Thomas Lifson
AT has written extensively  about Norman Finkelstein and his quest for tenure at DePaul University, the nation's largest Catholic campus. It is a pleasure to report that Finkelstein has been denied tenure. The university avers that outside opinion had nothing to do with the decision.

From the Chronicle of Higher Education:
Mr. Finkelstein's department and a college-level personnel committee both voted in favor of tenure, but the dean of the College of Liberal Arts and Sciences wrote a memorandum against it, and the University Board on Promotion and Tenure voted against granting tenure.

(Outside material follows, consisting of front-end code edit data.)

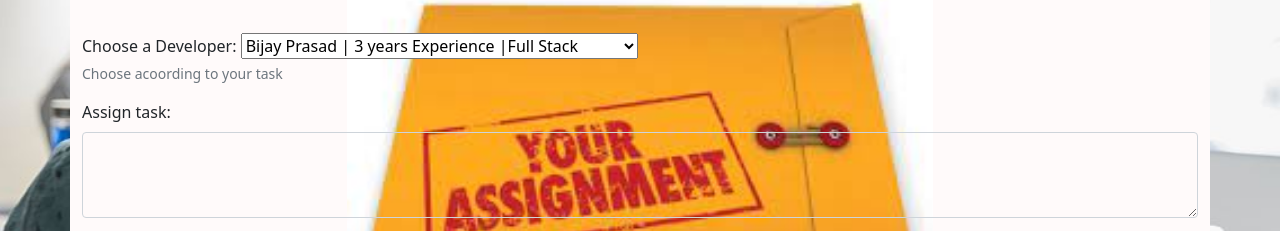
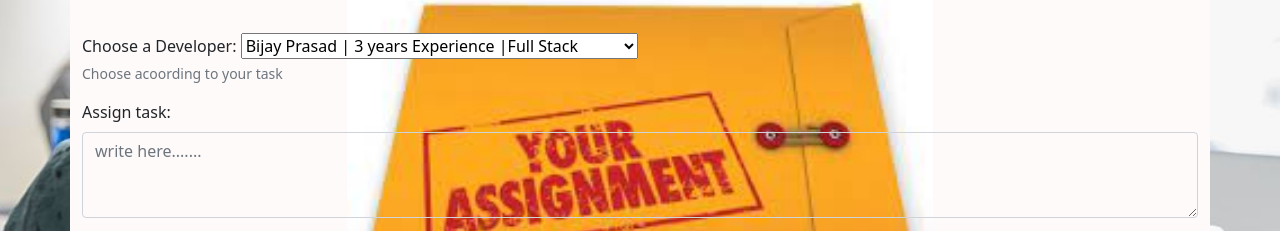
Before and after one commit to Bijay-Prasad/AssignKaro, a plain HTML site: page index.html in a window 1280 px wide. Shown: the part 133-364 px from the top of the page. Drawn offline with nearby package versions, Linux system fonts and the light colour scheme.

Commit message:
Update index.html

```diff
--- a/index.html
+++ b/index.html
@@ -102,7 +102,7 @@ background-size: cover;" >
         </div>
         <div class="mb-3">
             <label for="description" class="form-label">Assign task: </label>
-            <textarea style="color: black; background-color: transparent;" class="form-control" id="description" rows="3"></textarea>
+            <textarea style="color: black; background-color: transparent;" class="form-control" id="description" placeholder="write here......." rows="3"></textarea>
         </div>
 
         <button type="submit" id="add" class="btn btn-primary">Assign Task</button>
```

The final decision rested with the university's president, the Rev. Dennis Holtschneider, who said in the statement that he had found "no compelling reasons to overturn" the tenure board's recommendation.

"I played by the rules, and it plainly wasn't enough to overcome the political opposition to my speaking out on the Israel-Palestine conflict," Mr. Finkelstein said in an interview. "This decision is not going to deter me from making statements that, so far as I can tell from the judgment of experts in the field, are sound and factually based."

Mr. Finkelstein's case has excited widespread interest, in part because of the involvement of Alan M. Dershowitz, a professor of law at Harvard University. The two scholars have sparred repeatedly in public. Last fall, Mr. Dershowitz sent members of DePaul's law and political-science faculties what he described as "a dossier of Norman Finkelstein's most egregious academic sins, and especially his outright lies, misquotations, and distortions."
Hat tip: Ed Lasky

AT has written extensively  about Norman Finkelstein and his quest for tenure at DePaul University, the nation's largest Catholic campus. It is a pleasure to report that Finkelstein has been denied tenure. The university avers that outside opinion had nothing to do with the decision.

From the Chronicle of Higher Education:
Mr. Finkelstein's department and a college-level personnel committee both voted in favor of tenure, but the dean of the College of Liberal Arts and Sciences wrote a memorandum against it, and the University Board on Promotion and Tenure voted against granting tenure. The final decision rested with the university's president, the Rev. Dennis Holtschneider, who said in the statement that he had found "no compelling reasons to overturn" the tenure board's recommendation.

"I played by the rules, and it plainly wasn't enough to overcome the political opposition to my speaking out on the Israel-Palestine conflict," Mr. Finkelstein said in an interview. "This decision is not going to deter me from making statements that, so far as I can tell from the judgment of experts in the field, are sound and factually based."

Mr. Finkelstein's case has excited widespread interest, in part because of the involvement of Alan M. Dershowitz, a professor of law at Harvard University. The two scholars have sparred repeatedly in public. Last fall, Mr. Dershowitz sent members of DePaul's law and political-science faculties what he described as "a dossier of Norman Finkelstein's most egregious academic sins, and especially his outright lies, misquotations, and distortions."
Hat tip: Ed Lasky